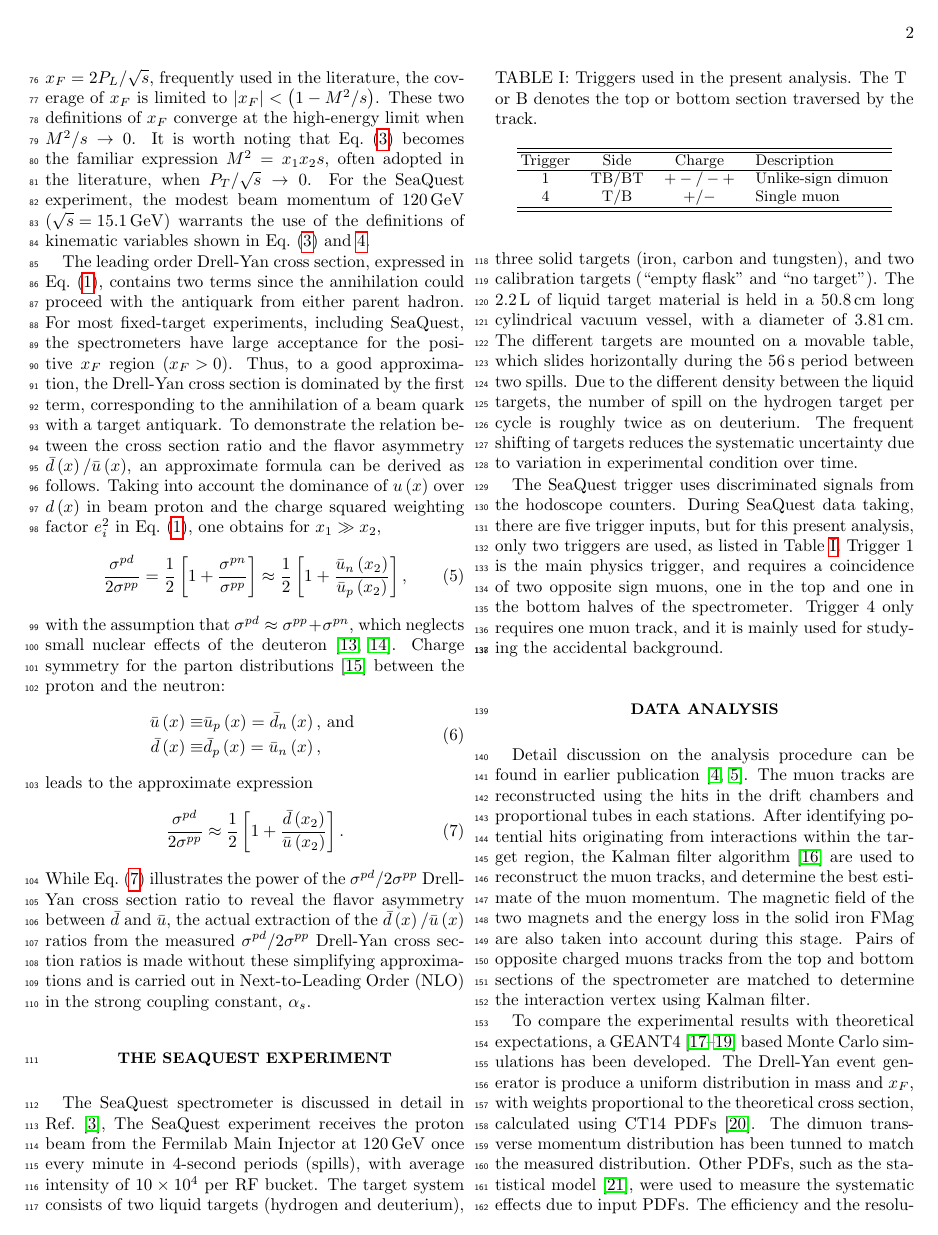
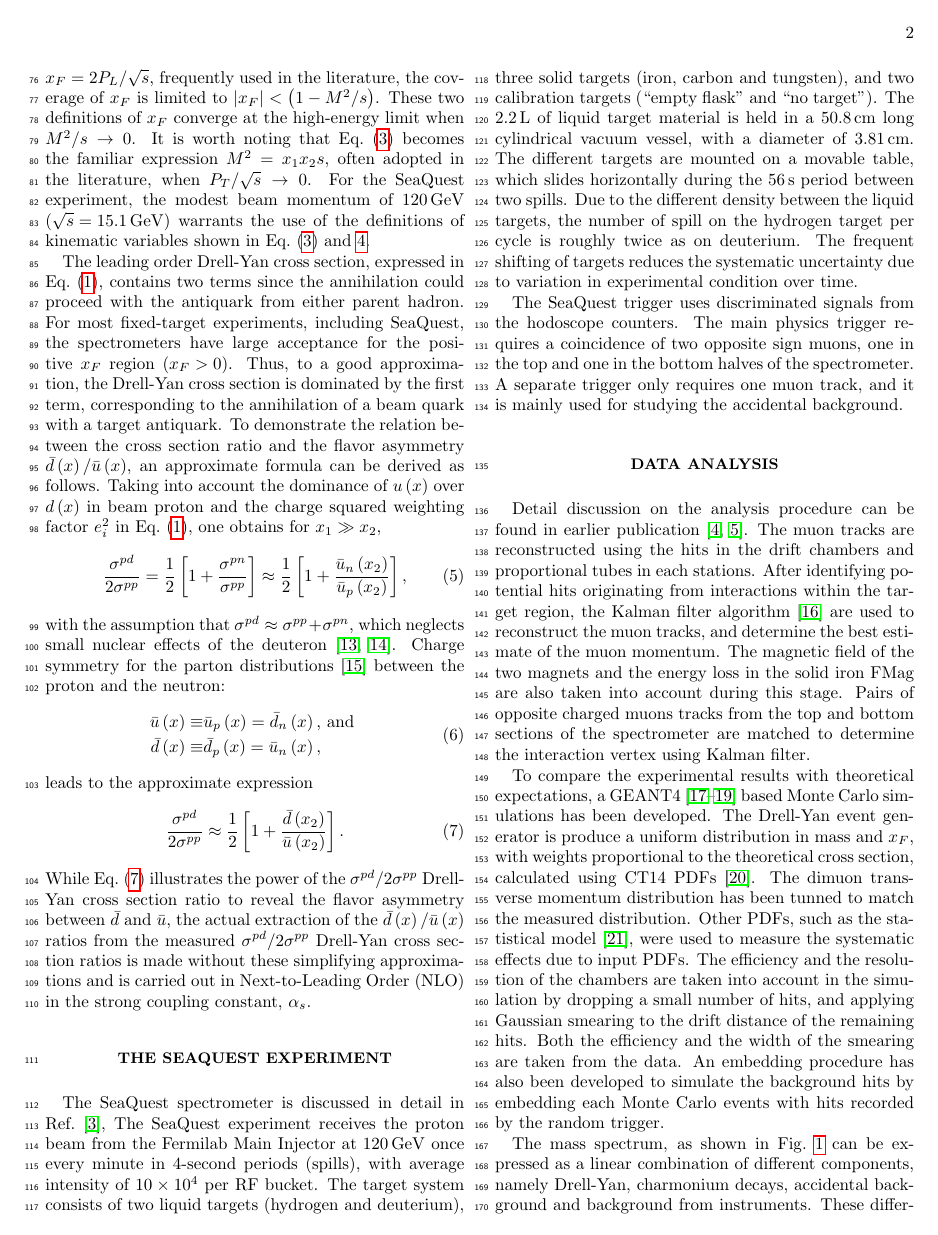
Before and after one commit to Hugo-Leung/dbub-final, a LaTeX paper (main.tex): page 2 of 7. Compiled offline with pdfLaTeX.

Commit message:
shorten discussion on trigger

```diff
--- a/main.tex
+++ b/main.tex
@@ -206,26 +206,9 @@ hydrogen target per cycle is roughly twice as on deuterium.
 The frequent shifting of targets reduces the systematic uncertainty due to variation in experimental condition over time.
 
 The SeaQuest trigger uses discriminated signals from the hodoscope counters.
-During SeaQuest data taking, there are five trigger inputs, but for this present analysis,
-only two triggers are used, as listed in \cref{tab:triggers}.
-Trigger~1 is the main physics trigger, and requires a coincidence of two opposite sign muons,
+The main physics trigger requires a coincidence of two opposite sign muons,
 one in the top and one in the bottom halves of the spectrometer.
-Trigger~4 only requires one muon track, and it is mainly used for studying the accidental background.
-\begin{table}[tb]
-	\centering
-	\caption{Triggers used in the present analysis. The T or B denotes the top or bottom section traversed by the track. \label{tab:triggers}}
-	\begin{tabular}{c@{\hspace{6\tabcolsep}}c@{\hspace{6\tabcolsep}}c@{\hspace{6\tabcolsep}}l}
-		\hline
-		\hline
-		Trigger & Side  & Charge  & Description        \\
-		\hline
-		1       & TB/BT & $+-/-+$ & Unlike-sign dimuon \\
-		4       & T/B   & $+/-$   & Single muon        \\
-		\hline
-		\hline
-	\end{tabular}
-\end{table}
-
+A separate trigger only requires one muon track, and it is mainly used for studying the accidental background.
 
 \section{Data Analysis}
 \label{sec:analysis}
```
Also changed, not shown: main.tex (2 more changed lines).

**Exercise details**
All lines that hold the word "requires" should be copied from the data.

**Task answer**
-Trigger~1 is the main physics trigger, and requires a coincidence of two opposite sign muons,
+The main physics trigger requires a coincidence of two opposite sign muons,
-Trigger~4 only requires one muon track, and it is mainly used for studying the accidental background.
+A separate trigger only requires one muon track, and it is mainly used for studying the accidental background.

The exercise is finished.